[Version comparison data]
::::

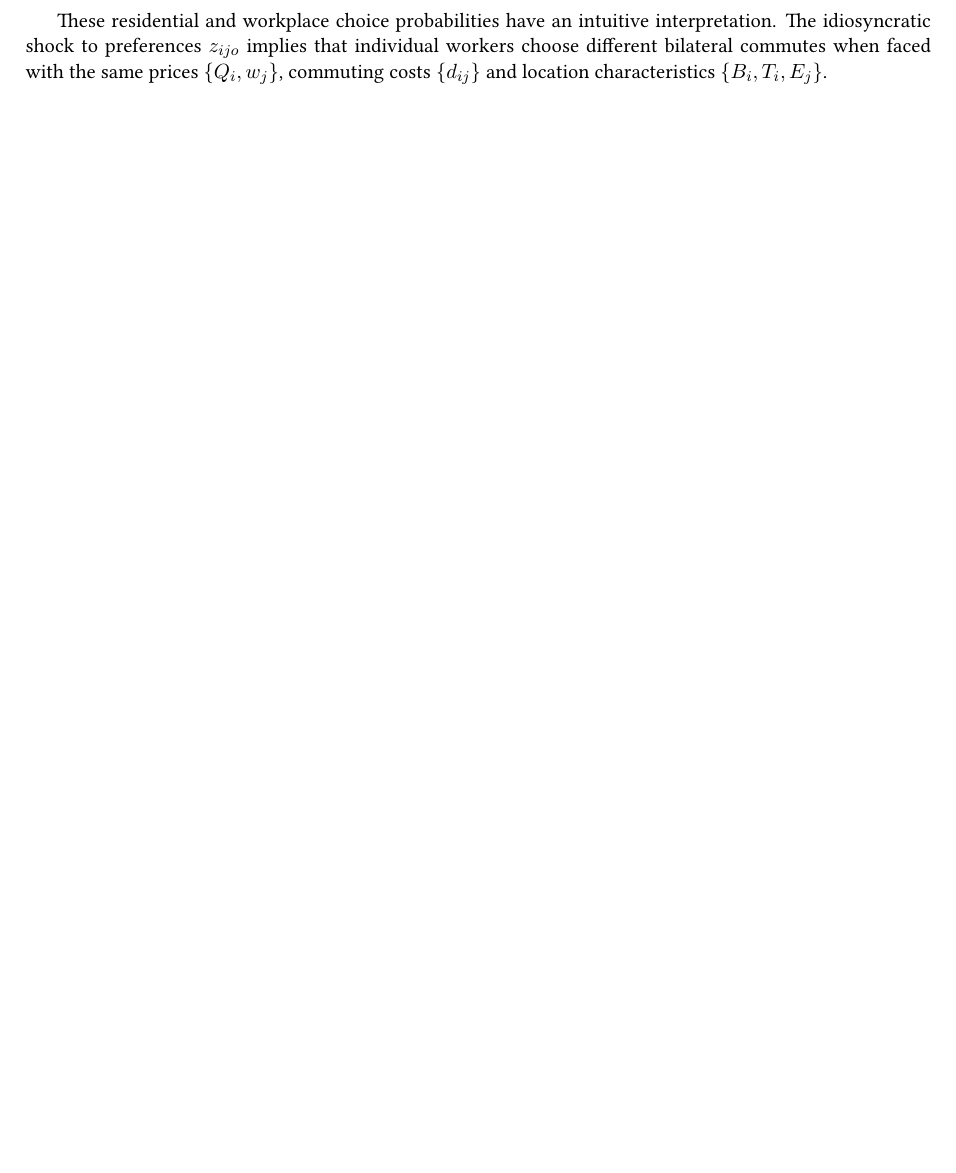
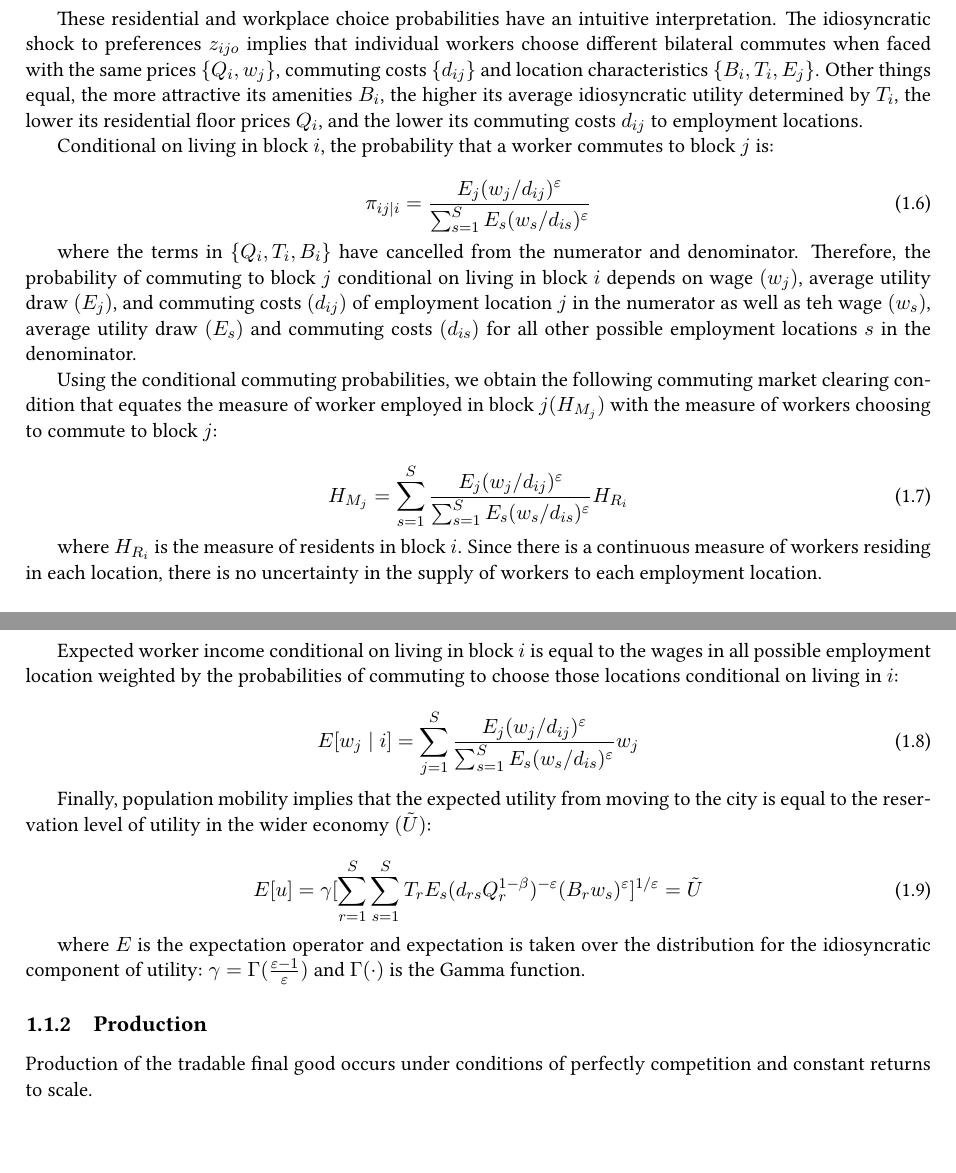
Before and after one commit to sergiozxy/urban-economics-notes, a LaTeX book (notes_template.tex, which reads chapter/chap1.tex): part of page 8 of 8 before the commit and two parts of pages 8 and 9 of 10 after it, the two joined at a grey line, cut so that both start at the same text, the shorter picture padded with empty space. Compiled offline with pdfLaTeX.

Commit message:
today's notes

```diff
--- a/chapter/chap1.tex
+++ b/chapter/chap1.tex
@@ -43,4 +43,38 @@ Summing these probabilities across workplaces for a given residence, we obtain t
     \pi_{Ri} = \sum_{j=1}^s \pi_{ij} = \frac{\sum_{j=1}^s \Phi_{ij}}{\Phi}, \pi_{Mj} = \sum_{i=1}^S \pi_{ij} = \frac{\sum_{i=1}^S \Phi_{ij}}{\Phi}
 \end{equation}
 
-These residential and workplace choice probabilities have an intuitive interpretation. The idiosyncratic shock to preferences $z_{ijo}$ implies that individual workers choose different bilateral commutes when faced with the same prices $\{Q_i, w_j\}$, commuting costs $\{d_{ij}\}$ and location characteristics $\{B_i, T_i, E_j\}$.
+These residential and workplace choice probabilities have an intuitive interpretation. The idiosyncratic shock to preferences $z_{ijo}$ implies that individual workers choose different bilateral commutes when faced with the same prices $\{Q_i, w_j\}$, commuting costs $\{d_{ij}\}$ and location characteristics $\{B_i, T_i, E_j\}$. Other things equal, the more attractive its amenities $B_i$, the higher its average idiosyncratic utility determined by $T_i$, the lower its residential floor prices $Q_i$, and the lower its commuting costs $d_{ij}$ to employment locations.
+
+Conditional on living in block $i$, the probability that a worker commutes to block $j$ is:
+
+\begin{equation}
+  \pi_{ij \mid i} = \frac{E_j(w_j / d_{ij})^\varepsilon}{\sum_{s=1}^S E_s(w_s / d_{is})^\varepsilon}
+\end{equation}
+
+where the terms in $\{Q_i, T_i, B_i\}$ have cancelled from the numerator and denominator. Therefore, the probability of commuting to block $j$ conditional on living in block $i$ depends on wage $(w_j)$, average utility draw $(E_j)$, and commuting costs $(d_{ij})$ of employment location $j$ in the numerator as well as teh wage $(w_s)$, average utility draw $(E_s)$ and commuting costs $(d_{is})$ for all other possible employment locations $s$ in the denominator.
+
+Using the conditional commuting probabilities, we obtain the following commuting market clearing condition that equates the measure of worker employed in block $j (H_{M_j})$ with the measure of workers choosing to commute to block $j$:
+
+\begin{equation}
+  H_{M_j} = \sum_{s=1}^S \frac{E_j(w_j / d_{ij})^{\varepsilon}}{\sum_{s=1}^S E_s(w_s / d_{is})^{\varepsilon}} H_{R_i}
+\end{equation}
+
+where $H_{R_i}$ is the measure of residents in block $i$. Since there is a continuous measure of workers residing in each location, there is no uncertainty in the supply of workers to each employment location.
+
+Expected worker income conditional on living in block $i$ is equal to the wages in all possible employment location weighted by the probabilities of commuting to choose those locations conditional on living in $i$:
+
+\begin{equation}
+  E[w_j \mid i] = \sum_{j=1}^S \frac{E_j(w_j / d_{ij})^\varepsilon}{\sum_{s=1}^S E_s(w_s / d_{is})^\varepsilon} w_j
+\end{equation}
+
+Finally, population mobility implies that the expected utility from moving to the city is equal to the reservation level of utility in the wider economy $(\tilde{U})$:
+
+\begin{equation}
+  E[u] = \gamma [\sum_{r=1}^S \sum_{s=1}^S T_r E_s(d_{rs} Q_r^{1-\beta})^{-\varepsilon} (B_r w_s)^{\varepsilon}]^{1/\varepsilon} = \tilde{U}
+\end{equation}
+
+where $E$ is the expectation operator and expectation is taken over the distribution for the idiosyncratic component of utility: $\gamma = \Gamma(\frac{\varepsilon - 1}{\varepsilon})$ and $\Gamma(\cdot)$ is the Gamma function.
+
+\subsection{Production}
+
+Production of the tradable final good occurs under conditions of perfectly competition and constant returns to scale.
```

::::

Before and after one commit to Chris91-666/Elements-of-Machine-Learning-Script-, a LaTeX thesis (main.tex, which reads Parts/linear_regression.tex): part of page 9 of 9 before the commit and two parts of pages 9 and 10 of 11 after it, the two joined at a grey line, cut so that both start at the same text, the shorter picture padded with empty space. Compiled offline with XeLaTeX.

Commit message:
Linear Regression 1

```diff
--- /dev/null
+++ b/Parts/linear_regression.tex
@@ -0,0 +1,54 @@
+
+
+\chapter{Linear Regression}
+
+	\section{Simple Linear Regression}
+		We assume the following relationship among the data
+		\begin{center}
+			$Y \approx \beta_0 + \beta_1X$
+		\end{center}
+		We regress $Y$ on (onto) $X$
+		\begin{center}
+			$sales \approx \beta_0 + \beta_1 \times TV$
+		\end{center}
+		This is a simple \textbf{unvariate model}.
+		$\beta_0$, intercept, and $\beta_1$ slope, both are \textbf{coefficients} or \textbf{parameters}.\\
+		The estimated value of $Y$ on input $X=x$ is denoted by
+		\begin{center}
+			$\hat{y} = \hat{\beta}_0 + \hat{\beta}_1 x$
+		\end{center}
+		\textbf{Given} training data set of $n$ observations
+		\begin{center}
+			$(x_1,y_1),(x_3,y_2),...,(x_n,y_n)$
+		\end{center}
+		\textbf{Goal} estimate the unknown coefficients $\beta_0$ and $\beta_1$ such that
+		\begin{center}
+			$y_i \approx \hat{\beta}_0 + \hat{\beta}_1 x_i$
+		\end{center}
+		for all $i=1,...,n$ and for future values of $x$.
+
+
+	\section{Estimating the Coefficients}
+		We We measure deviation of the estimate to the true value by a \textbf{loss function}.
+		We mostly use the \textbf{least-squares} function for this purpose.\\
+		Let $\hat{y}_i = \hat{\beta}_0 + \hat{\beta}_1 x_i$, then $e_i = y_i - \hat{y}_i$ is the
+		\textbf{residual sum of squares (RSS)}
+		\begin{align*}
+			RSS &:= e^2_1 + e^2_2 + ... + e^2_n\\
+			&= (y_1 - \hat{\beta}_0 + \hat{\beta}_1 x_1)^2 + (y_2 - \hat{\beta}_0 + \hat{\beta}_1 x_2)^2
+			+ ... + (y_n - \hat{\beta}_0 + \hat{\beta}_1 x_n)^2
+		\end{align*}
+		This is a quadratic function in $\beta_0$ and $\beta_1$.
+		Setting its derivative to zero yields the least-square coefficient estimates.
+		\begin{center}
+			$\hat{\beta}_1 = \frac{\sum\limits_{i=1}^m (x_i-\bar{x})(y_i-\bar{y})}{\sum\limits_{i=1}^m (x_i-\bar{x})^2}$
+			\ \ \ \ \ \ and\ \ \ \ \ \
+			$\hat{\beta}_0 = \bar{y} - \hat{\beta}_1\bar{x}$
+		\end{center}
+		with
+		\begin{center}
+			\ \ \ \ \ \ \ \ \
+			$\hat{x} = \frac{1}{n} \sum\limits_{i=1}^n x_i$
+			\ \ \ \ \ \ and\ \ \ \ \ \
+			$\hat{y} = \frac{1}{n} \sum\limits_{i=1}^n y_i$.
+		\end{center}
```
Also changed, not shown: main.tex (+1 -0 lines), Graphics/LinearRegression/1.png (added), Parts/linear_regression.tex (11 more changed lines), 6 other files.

::::

Exercise brief » Among the preceding records, how many lines include the word "more"? Reply with the number only.

The completed task » 2